"Teaching" abstract painting, intro to acrylic painting. / by william downey

How do you teach abstract, or "non-objective" painting? I've taught an intro to Acrylic course at the University of Calgary, and since it was to be an overview of the medium, I thought I'd include abstract painting in the outline.  I also happen to be a trained figurative artist with life drawing and paintings skills acquired, among other places, at the Angel Academy in Toronto -under Fernando Freitas, now the head instructor at the Academy of Realist Art, also in Toronto.  (Just an aside, I know of no better drawing instructor anywhere in the world than Fernando Freitas)

I know that my work, when it works, is produced in a profound flow state, which, as far as I'm concerned is indistinguishable from meditation.  I'll save my thoughts and feelings about painting and meditation for a future post, but to be clear, I'm talking about mental silence, not mindfulness, not visualization, or breathing exercises, but silence.  All of my students were adults (obviously) and some of them were middle aged or older, so to get people to paint without thinking was not going to be easy.  Here is the approach I took:
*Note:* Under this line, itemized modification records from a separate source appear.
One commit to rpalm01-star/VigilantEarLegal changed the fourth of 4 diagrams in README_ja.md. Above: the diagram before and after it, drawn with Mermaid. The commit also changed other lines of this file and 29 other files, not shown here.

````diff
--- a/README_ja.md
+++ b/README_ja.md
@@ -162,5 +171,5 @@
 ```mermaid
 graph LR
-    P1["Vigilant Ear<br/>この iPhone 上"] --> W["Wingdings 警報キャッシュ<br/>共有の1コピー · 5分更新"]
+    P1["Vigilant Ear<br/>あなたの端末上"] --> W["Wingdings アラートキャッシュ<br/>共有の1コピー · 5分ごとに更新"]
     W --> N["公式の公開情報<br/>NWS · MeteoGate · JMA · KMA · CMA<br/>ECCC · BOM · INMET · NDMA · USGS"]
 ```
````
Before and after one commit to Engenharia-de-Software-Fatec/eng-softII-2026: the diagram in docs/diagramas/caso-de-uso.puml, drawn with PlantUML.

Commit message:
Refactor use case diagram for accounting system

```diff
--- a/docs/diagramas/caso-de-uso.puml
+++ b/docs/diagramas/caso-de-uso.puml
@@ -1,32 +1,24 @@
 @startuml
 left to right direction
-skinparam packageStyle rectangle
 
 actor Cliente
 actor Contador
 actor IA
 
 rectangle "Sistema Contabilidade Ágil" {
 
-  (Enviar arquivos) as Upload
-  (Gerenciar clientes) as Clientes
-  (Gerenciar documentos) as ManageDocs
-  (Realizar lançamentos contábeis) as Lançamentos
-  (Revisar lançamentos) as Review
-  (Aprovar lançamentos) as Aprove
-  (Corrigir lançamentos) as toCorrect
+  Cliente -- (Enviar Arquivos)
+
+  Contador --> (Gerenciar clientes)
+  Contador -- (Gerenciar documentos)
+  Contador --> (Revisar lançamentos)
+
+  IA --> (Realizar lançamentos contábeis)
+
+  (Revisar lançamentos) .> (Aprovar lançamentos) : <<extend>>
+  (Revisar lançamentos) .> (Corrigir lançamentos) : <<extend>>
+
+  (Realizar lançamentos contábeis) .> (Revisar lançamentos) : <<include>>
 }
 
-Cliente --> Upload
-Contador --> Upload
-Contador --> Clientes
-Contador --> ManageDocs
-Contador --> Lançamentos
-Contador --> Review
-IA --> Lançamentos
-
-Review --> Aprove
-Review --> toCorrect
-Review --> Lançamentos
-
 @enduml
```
This first priority was to get my students detached about their results.  Kids do this automatically, especially little kids.  Like making a sand castle and then knocking it over, if you stay in the present, both phases of the project are fun.  So how to make a sand castle you are willing squash at any moment?  Or a painting you are willing to drastically change or even paint over without flinching or second guessing yourself?  For starters, I did a demo in which I started half a dozen small abstracts.  By starting many at one time and starting them quickly, I was able to show how it looks when you just throw caution to the wind, dig in, and start playing.  I also tried to give some clues about different ways you can make shapes with brushes.  If you think of brush calligraphy, for example the shape of the Han characters in Chinese written language, the shapes are based on the shape the brush makes striking the paper. The brush size and shape generates the imagery. You can also think of it the way Western calligraphy like italic or gothic hands reflect the square edge of a calligraphy pen nib.  One of the best way to make organic and dynamic shapes with paint is to take this same approach: let the brush make the sorts of shapes and marks it wants to make.  This works especially well if you carefully attend to how you load and reload the brush-just as you would be careful to load the ink carefully to draw Chinese characters: don't dip the brush to far in the ink, draw the brush against the inside rim of the ink bottle to remove the excess, etc.

Hang in there people, I'm going somewhere with all this!

Back to my demos and how I tried to model staying detached about the results: So far we were watching me start a bunch of paintings. By emphasizing how the brush can dictate the shapes we make, I'm already demonstrating how we can paint by feel, (and I mean physical feeling), rather than just by seeing. In fact, you can't see the whole shape your brush is making until you lift it.  The beauty of painting by feel is that you don't react on a mental level to what you can't entirely even see.  I go on to demonstrate that once I load my brush and leave it poised for the first stroke, I can actually look away, relying only on my peripheral vision to make sure I'm in the ballpark and not painting the table or the person beside me. (we are working flat because water is involved enough to make working upright on an easel impractical).  In fact, I'm going to force my students to do the same thing.

Now to further release the students from attachment or anxiety about the results of a particular painting, I'm having student take turns working on the same painting.  To begin with, I distribute blank canvases, one canvas for two students. I explain that we will be working in rotation, so each pair of students will start a painting, then move on to another painting for the next step. The initial marks are important, because once some large strokes are down, the confusion about what to paint is diminished, and the students can start reacting to something that is already there-the process is begun, a big hurdle. The students are required to look away after the brush is poised, and they have to rely on peripheral sight alone. They are allowed to make two or three marks using their biggest brush. We have already mixed some colours, and I've already given the students some strategies for achieving beauty and impact including a primer on transparent mediums, transparent vs. opaque colours, use of water, etc.  We have already prepared our paints with enough water so the consistency is almost as fluid as ink.  When the students rotate away from their first painting, they are now allowed to look directly at what they are doing so they can respond in real time to the imagery their brush stokes are generating.  Even though they are now looking at what they are doing, I'm still encouraging them to maintain the "no mind" state of a calligrapher, like a third party observer.  Already, the paintings belong to everyone and no one, no concrete way to evaluate or mark the results.

I'm going to leave you all to absorb that for now, the next post will try to address how my favourite way to generate "realistic" abstract patterns and images is through iteration, for now I've probably confused everyone enough!